The rapid accumulation of genome sequences is a major challenge to researchers attempting to extract the maximum functional and evolutionary information from the new genomes. To avoid informational overflow from the constant influx of new genome sequences, a comprehensive evolutionary classification of the genes from all sequenced genomes is required. Such classifications are based on two fundamental notions from evolutionary biology: orthology and paralogy, which describe the two fundamentally different types of homologous relationships between genes [1
]. Orthologs are homologous genes derived by vertical descent from a single ancestral gene in the last common ancestor of the compared species. Paralogs, in contrast, are homologous genes, which, at some stage of evolution of the respective gene family, have evolved by duplication of an ancestral gene. The notions of orthology and paralogy are intimately linked because, if a duplication (s) occurred after the speciation event that separated the compared species, orthology becomes a relationship between sets of paralogs (co-orthologs), rather than individual genes. A classic case of the interplay between orthologous and paralogous relationships is seen in the globin family: all animal globins, including myoglobin, are paralogs, but they are all co-orthologs of the plant leghemoglobin(s) [5
Deciphering orthologous and paralogous relationships among genes is critical for both the functional and the evolutionary aspects of comparative genomics [4
]. Orthologs typically occupy the same functional niche in different species, whereas paralogs tend to evolve toward functional diversification. Therefore, robustness of genome annotation depends on accurate identification of orthologs. Similarly, knowing which homologous genes are orthologs and which are paralogs is required for constructing evolutionary scenarios involving, along with vertical inheritance, lineage-specific gene loss and horizontal gene transfer.
In principle, identification of orthologs requires phylogenetic analysis of entire families of homologous proteins, which is expected to isolate orthologous protein sets in distinct clades [6
]. However, on the scale of complete genomes, such analysis is both extremely labor-intensive and error-prone due to the inherent artifacts of phylogenetic tree construction. Therefore shortcuts have been developed by introducing the notion of a genome-specific best hit (BeT). A BeT is the protein in a target genome, which is most similar to a given protein from the query genome [9
]. The underlying premise is that orthologs are more similar to each other than they are to any other protein from the respective genomes. In multiple-genome comparisons, pairs of potential orthologs identified via BeTs can be joined to form clusters of orthologs represented in all or a subset of the analyzed genomes [9
]. This approach to the identification of orthologous protein sets meets with two obvious complications. Firstly, many proteins belong to lineage-specific expansions, i.e., have evolved via duplication(s) after the divergence of the compared species [12
]. In these cases, deciphering (co)orthologous relationships can be a hard task and clusters of orthologs that include such expansions should be treated with particular caution. The second complication is caused by the fact that many proteins exist in multidomain forms encoded by a single gene in some species and as products of two or more stand-alone genes in others. In protein clustering, multidomain proteins may connect distinct clusters of orthologs resulting in artifactual lumping.

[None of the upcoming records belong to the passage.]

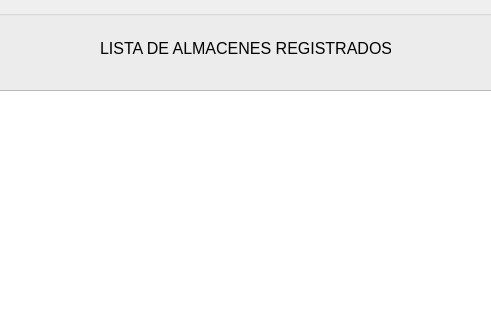
First picture: the form in PAF_GUI/PAF_GRUPO_01_GUI/mostraralmacenesgui.ui, repository JMOrbegoso/USS-2021-II-PP, before the edit; both pictures show x 150 to 641 and y 0 to 320 of the 802 by 466 pixel window.
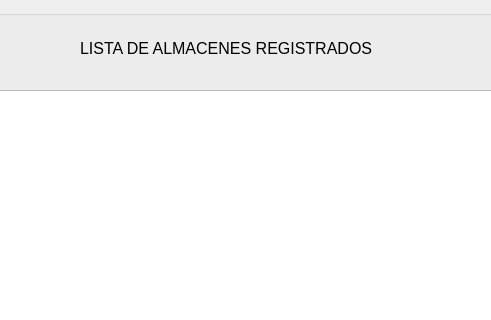
Second picture: the form after the edit.

```diff
--- a/PAF_GUI/PAF_GRUPO_01_GUI/mostraralmacenesgui.ui
+++ b/PAF_GUI/PAF_GRUPO_01_GUI/mostraralmacenesgui.ui
@@ -51,9 +51,9 @@
    <widget class="QLabel" name="label">
     <property name="geometry">
      <rect>
-      <x>250</x>
+      <x>230</x>
       <y>30</y>
-      <width>291</width>
+      <width>331</width>
       <height>16</height>
      </rect>
     </property>
```
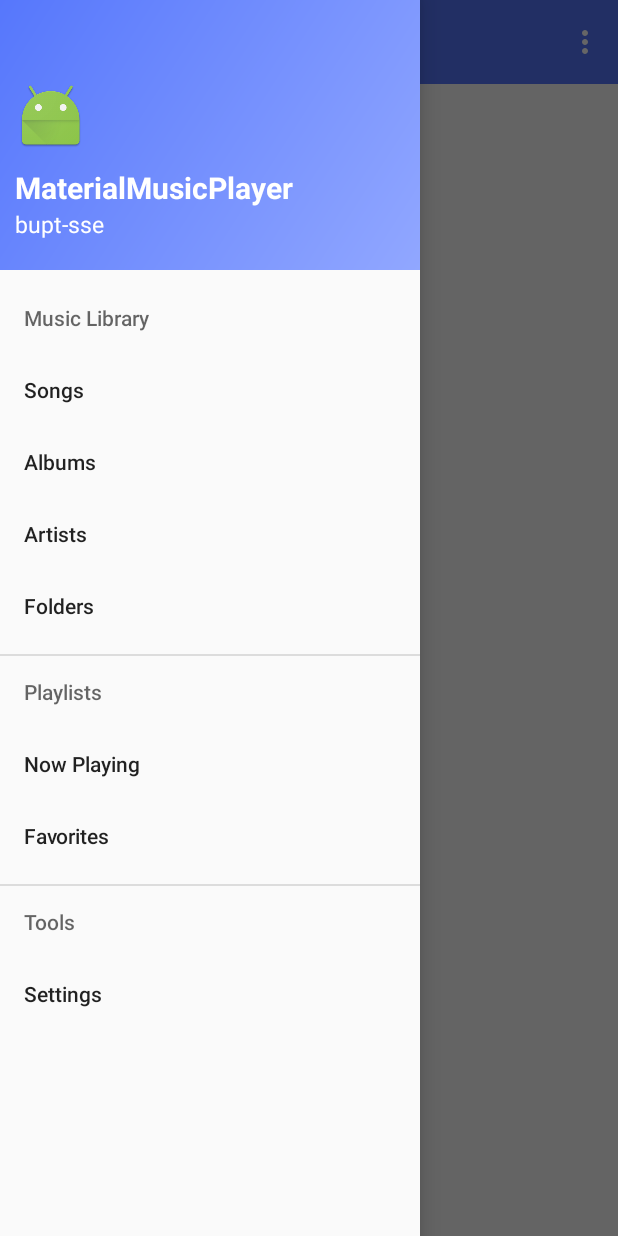
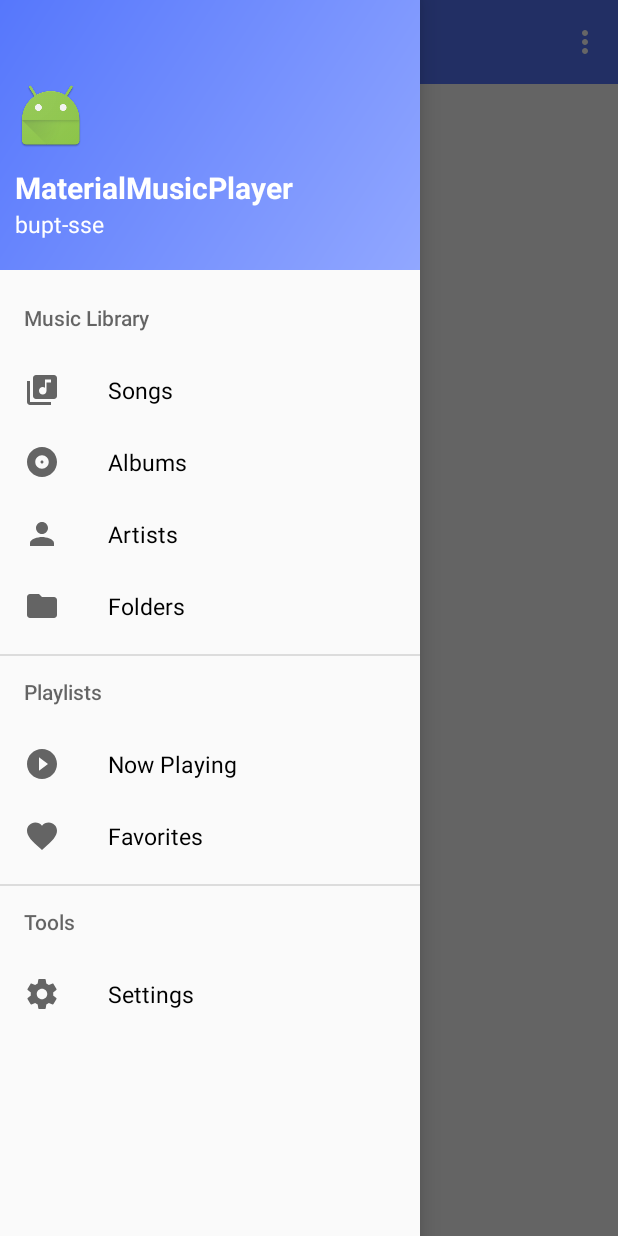
Before and after one commit to digitalplugg/Material-Music-Player, an Android app: the screen it shows after launch (MainActivity), with the side drawer open, on a phone screen of 412 x 824 dp. Run offline under Robolectric (Android 15) with nearby library versions, the phone set to English and light mode, and no system bars.

Commit message:
Add icons in navigator menu.

```diff
--- /dev/null
+++ b/app/src/main/res/drawable/ic_album.xml
@@ -0,0 +1,9 @@
+<vector xmlns:android="http://schemas.android.com/apk/res/android"
+        android:width="24dp"
+        android:height="24dp"
+        android:viewportWidth="24.0"
+        android:viewportHeight="24.0">
+    <path
+        android:fillColor="#FF757575"
+        android:pathData="M12,2C6.48,2 2,6.48 2,12s4.48,10 10,10 10,-4.48 10,-10S17.52,2 12,2zm0,14.5c-2.49,0 -4.5,-2.01 -4.5,-4.5S9.51,7.5 12,7.5s4.5,2.01 4.5,4.5 -2.01,4.5 -4.5,4.5zm0,-5.5c-0.55,0 -1,0.45 -1,1s0.45,1 1,1 1,-0.45 1,-1 -0.45,-1 -1,-1z"/>
+</vector>
--- /dev/null
+++ b/app/src/main/res/drawable/ic_artist.xml
@@ -0,0 +1,9 @@
+<vector xmlns:android="http://schemas.android.com/apk/res/android"
+        android:width="24dp"
+        android:height="24dp"
+        android:viewportWidth="24.0"
+        android:viewportHeight="24.0">
+    <path
+        android:fillColor="#FF757575"
+        android:pathData="M12,12c2.21,0 4,-1.79 4,-4s-1.79,-4 -4,-4 -4,1.79 -4,4 1.79,4 4,4zm0,2c-2.67,0 -8,1.34 -8,4v2h16v-2c0,-2.66 -5.33,-4 -8,-4z"/>
+</vector>
--- /dev/null
+++ b/app/src/main/res/drawable/ic_favorite.xml
@@ -0,0 +1,9 @@
+<vector xmlns:android="http://schemas.android.com/apk/res/android"
+        android:width="24dp"
+        android:height="24dp"
+        android:viewportWidth="24.0"
+        android:viewportHeight="24.0">
+    <path
+        android:fillColor="#FF757575"
+        android:pathData="M12,21.35l-1.45,-1.32C5.4,15.36 2,12.28 2,8.5 2,5.42 4.42,3 7.5,3c1.74,0 3.41,0.81 4.5,2.09C13.09,3.81 14.76,3 16.5,3 19.58,3 22,5.42 22,8.5c0,3.78 -3.4,6.86 -8.55,11.54L12,21.35z"/>
+</vector>
--- /dev/null
+++ b/app/src/main/res/drawable/ic_folder.xml
@@ -0,0 +1,9 @@
+<vector xmlns:android="http://schemas.android.com/apk/res/android"
+        android:width="24dp"
+        android:height="24dp"
+        android:viewportWidth="24.0"
+        android:viewportHeight="24.0">
+    <path
+        android:fillColor="#FF000000"
+        android:pathData="M10,4H4c-1.1,0 -1.99,0.9 -1.99,2L2,18c0,1.1 0.9,2 2,2h16c1.1,0 2,-0.9 2,-2V8c0,-1.1 -0.9,-2 -2,-2h-8l-2,-2z"/>
+</vector>
--- /dev/null
+++ b/app/src/main/res/drawable/ic_music_library.xml
@@ -0,0 +1,9 @@
+<vector xmlns:android="http://schemas.android.com/apk/res/android"
+        android:width="24dp"
+        android:height="24dp"
+        android:viewportWidth="24.0"
+        android:viewportHeight="24.0">
+    <path
+        android:fillColor="#FF757575"
+        android:pathData="M20,2H8c-1.1,0 -2,0.9 -2,2v12c0,1.1 0.9,2 2,2h12c1.1,0 2,-0.9 2,-2V4c0,-1.1 -0.9,-2 -2,-2zm-2,5h-3v5.5c0,1.38 -1.12,2.5 -2.5,2.5S10,13.88 10,12.5s1.12,-2.5 2.5,-2.5c0.57,0 1.08,0.19 1.5,0.51V5h4v2zM4,6H2v14c0,1.1 0.9,2 2,2h14v-2H4V6z"/>
+</vector>
--- /dev/null
+++ b/app/src/main/res/drawable/ic_now_playing.xml
@@ -0,0 +1,9 @@
+<vector xmlns:android="http://schemas.android.com/apk/res/android"
+        android:width="24dp"
+        android:height="24dp"
+        android:viewportWidth="24.0"
+        android:viewportHeight="24.0">
+    <path
+        android:fillColor="#FF757575"
+        android:pathData="M12,2C6.48,2 2,6.48 2,12s4.48,10 10,10 10,-4.48 10,-10S17.52,2 12,2zm-2,14.5v-9l6,4.5 -6,4.5z"/>
+</vector>
--- /dev/null
+++ b/app/src/main/res/drawable/ic_settings.xml
@@ -0,0 +1,9 @@
+<vector xmlns:android="http://schemas.android.com/apk/res/android"
+        android:width="24dp"
+        android:height="24dp"
+        android:viewportWidth="24.0"
+        android:viewportHeight="24.0">
+    <path
+        android:fillColor="#FF757575"
+        android:pathData="M19.43,12.98c0.04,-0.32 0.07,-0.64 0.07,-0.98s-0.03,-0.66 -0.07,-0.98l2.11,-1.65c0.19,-0.15 0.24,-0.42 0.12,-0.64l-2,-3.46c-0.12,-0.22 -0.39,-0.3 -0.61,-0.22l-2.49,1c-0.52,-0.4 -1.08,-0.73 -1.69,-0.98l-0.38,-2.65C14.46,2.18 14.25,2 14,2h-4c-0.25,0 -0.46,0.18 -0.49,0.42l-0.38,2.65c-0.61,0.25 -1.17,0.59 -1.69,0.98l-2.49,-1c-0.23,-0.09 -0.49,0 -0.61,0.22l-2,3.46c-0.13,0.22 -0.07,0.49 0.12,0.64l2.11,1.65c-0.04,0.32 -0.07,0.65 -0.07,0.98s0.03,0.66 0.07,0.98l-2.11,1.65c-0.19,0.15 -0.24,0.42 -0.12,0.64l2,3.46c0.12,0.22 0.39,0.3 0.61,0.22l2.49,-1c0.52,0.4 1.08,0.73 1.69,0.98l0.38,2.65c0.03,0.24 0.24,0.42 0.49,0.42h4c0.25,0 0.46,-0.18 0.49,-0.42l0.38,-2.65c0.61,-0.25 1.17,-0.59 1.69,-0.98l2.49,1c0.23,0.09 0.49,0 0.61,-0.22l2,-3.46c0.12,-0.22 0.07,-0.49 -0.12,-0.64l-2.11,-1.65zM12,15.5c-1.93,0 -3.5,-1.57 -3.5,-3.5s1.57,-3.5 3.5,-3.5 3.5,1.57 3.5,3.5 -1.57,3.5 -3.5,3.5z"/>
+</vector>
--- a/app/src/main/res/layout/activity_main.xml
+++ b/app/src/main/res/layout/activity_main.xml
@@ -29,6 +29,7 @@
         android:layout_height="match_parent"
         android:layout_gravity="start"
         android:fitsSystemWindows="true"
+        app:itemTextAppearance="@style/NormalTextAppearance"
         app:headerLayout="@layout/nav_header_main"
         app:menu="@menu/activity_main_drawer" />
 
--- a/app/src/main/res/menu/activity_main_drawer.xml
+++ b/app/src/main/res/menu/activity_main_drawer.xml
@@ -4,12 +4,16 @@
         <menu>
             <group android:checkableBehavior="single">
                 <item android:id="@+id/nav_song"
+                    android:icon="@drawable/ic_music_library"
                     android:title="@string/song"/>
                 <item android:id="@+id/nav_album"
+                    android:icon="@drawable/ic_album"
                     android:title="@string/album" />
                 <item android:id="@+id/nav_artist"
+                    android:icon="@drawable/ic_artist"
                     android:title="@string/artist" />
                 <item android:id="@+id/nav_folder"
+                    android:icon="@drawable/ic_folder"
                     android:title="@string/folder" />
             </group>
         </menu>
@@ -18,8 +22,10 @@
         <menu>
             <group android:checkableBehavior="single">
                 <item android:id="@+id/nav_now_playing"
+                    android:icon="@drawable/ic_now_playing"
                    android:title="@string/now_playing"/>
                 <item android:id="@+id/nav_favorite"
+                    android:icon="@drawable/ic_favorite"
                     android:title="@string/favorite"/>
             </group>
         </menu>
@@ -28,6 +34,7 @@
     <item android:title="@string/tool">
         <menu>
             <item android:id="@+id/nav_settings"
+                android:icon="@drawable/ic_settings"
                 android:title="@string/action_settings"/>
         </menu>
     </item>
--- a/app/src/main/res/values/dimens.xml
+++ b/app/src/main/res/values/dimens.xml
@@ -6,4 +6,5 @@
     <dimen name="nav_header_height">180dp</dimen>
     <dimen name="nav_header_title_text_size">20sp</dimen>
     <dimen name="nav_header_subtitle_text_size">15sp</dimen>
+    <dimen name="normal_text_size">15sp</dimen>
 </resources>
--- a/app/src/main/res/values/styles.xml
+++ b/app/src/main/res/values/styles.xml
@@ -1,5 +1,4 @@
 <resources>
-
     <!-- Base application theme. -->
     <style name="AppTheme" parent="Theme.AppCompat.Light.NoActionBar">
         <!-- Customize your theme here. -->
@@ -14,4 +13,9 @@
     <style name="AppTheme.AppBarOverlay" parent="ThemeOverlay.AppCompat.Dark.ActionBar" />
     <style name="AppTheme.PopupOverlay" parent="ThemeOverlay.AppCompat.Light" />
 
+    <style name="NormalTextAppearance" parent="TextAppearance.AppCompat">
+        <item name="android:textColor">@android:color/black</item>
+        <item name="android:textSize">@dimen/normal_text_size</item>
+    </style>
+
 </resources>
```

The approach to the identification of orthologous protein sets based on clustering of consistent BeTs has been implemented in the collection of Clusters of Orthologous Groups (COGs) of proteins [9
]. The COG construction protocol included an automatic procedure for detecting candidate sets of orthologs, manual splitting of multidomain proteins into the component domains, and subsequent manual curation and annotation. The COGs started with 6 prokaryotic genomes and one genome of a unicellular eukaryote, yeast Saccharomyces cerevisiae
]. Subsequent updates increased the number of prokaryotic genomes in the COGs to 43 [15
]. The procedure for COG construction required that each COG included proteins from at least three sufficiently distant species. This conservative approach notwithstanding, ~60 to ~85% of the proteins encoded in prokaryotic genomes were included in the COGs.
The COG system, which includes the COGNITOR program for adding new members to COGs (RLT, unpublished results), has become a widely used tool for computational genomics. The most important applications of the COGs are functional annotation of newly sequenced genomes [16
] and genome-wide evolutionary analyses [21
Here, we present a major update to the COGs, with over 63 sequenced prokaryotic genomes and three genomes of unicellular prokaryotes now included. Furthermore, the COG system is extended to complex, multicellular eukaryotes by constructing clusters of probable orthologs, which we named KOGs (eukaryotic orthologous groups) for 7 sequenced genomes of animals, fungi, microsporidia, and plants.